In New Jersey, an estate may have to pay inheritance tax depending on the relationship of the beneficiaries of the estate to the decedent. If the beneficiaries of the estate were the grandparents, parents, spouse, children, or grandchildren of the decedent, then no New Jersey inheritance tax would be owed. If the beneficiaries of the estate were the siblings, in-laws, more distant blood relatives, or unrelated by blood to the decedent, then the estate will have to file and to pay inheritance tax.
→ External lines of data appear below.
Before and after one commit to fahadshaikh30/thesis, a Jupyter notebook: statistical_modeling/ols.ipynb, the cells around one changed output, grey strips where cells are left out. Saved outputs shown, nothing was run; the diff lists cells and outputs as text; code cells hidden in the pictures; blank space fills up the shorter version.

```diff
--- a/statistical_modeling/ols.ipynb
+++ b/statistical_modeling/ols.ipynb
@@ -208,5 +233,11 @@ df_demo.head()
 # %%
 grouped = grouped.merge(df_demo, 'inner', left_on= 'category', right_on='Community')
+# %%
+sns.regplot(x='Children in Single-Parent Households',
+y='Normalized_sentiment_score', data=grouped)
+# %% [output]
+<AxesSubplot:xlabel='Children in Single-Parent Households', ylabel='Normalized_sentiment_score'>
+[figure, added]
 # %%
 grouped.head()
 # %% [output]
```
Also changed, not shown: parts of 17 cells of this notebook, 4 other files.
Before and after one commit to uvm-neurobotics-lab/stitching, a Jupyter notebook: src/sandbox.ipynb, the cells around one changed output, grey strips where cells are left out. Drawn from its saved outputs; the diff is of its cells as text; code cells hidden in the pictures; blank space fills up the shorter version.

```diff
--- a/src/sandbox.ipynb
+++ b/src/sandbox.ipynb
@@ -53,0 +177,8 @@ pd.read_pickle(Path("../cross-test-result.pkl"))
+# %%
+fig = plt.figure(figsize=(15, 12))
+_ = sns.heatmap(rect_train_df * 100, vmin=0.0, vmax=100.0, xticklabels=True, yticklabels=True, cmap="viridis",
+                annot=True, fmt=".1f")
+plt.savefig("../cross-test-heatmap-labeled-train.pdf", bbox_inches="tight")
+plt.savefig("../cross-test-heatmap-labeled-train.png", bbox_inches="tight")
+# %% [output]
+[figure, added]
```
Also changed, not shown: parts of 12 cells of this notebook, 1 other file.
If an estate or inheritance tax is owed, the estate typically pays this tax, not the beneficiaries. When the executor distributes assets from the estate to the beneficiaries, the executor should have already filed the estate or inheritance tax return and paid the tax, so the beneficiary receives his inheritance free of estate or inheritance tax. Of course, whether the executor filed and paid the tax is not always a guarantee. Mistakes are often made in the administration of estates.
The estate may have to file and pay state and federal income tax. The administration of an estate should take, at least, nine months for reasons that are outside the scope of this article. Many estates take a year or more to administer. (Many executors come to me believing that the administration of an estate should be a dash to the finish when, in reality, the administration of an estate is more akin to a marathon—a slow, carefully-considered process.)
During the administration of the estate, the assets of the estate (bank accounts, stocks, bonds, mutual funds, etc.) continue to earn interest and dividends. Someone or something must pay income tax on that income and if the income were earned during the administration of the estate, that something is probably the estate itself, filing the income tax return under the estate’s EIN.
Once the beneficiary receives the inheritance, many inheritances are free of further tax, assuming that the estate paid the estate, inheritance, and income tax that it owed. The one big exception to this statement is when a person is a beneficiary of a qualified account, such as an IRA, 401(k), or qualified annuity. Because the decedent never paid income tax on his IRA, someone has to pay the income tax on this account, and that someone is the beneficiary of the IRA.
As the beneficiary removes money from the IRA, he must pay income tax on the distributions. This is similar to what the decedent would have done had she lived and taken distributions from the account.